Did you know that 60% of workers are now asked to take skills tests? How about the fact that 22% of organizations use personality testing to evaluate job candidates? This last point should be taken particularly seriously because the way we carry out personality tests in the workplace is important.
Should we be using personality tests to make final hiring decisions?
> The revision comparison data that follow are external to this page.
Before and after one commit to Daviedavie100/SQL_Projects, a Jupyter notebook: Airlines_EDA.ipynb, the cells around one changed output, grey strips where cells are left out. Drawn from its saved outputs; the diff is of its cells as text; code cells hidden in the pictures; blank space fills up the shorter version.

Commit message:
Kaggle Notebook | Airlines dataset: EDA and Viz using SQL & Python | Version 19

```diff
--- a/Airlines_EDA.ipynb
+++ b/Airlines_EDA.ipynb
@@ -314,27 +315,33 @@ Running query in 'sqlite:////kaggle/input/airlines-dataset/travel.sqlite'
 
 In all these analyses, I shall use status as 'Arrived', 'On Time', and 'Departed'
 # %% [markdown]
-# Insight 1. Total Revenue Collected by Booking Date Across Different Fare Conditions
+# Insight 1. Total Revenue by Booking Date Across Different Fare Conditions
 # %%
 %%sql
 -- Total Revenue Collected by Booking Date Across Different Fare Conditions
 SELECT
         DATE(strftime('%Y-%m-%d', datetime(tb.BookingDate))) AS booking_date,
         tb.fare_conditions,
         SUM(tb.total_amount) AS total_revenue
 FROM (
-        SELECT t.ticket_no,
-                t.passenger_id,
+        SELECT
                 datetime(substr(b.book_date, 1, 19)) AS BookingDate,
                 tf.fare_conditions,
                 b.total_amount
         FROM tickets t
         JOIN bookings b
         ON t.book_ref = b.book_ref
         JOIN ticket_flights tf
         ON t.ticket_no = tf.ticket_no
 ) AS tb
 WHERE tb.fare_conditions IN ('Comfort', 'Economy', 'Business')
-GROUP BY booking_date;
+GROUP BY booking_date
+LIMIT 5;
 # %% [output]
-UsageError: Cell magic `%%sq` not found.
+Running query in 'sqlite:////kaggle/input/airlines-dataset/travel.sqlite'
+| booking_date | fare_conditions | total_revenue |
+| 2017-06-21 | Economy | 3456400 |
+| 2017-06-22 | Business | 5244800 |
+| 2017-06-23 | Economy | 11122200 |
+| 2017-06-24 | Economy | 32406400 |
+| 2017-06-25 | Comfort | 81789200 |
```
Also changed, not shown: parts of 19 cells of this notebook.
We don’t recommend this, and neither does SHRM. But if personality tests should not be used to make the final call, how should we carry out personality tests in the workplace?
It is important to consider:
- Whether personality tests should be used in the workplace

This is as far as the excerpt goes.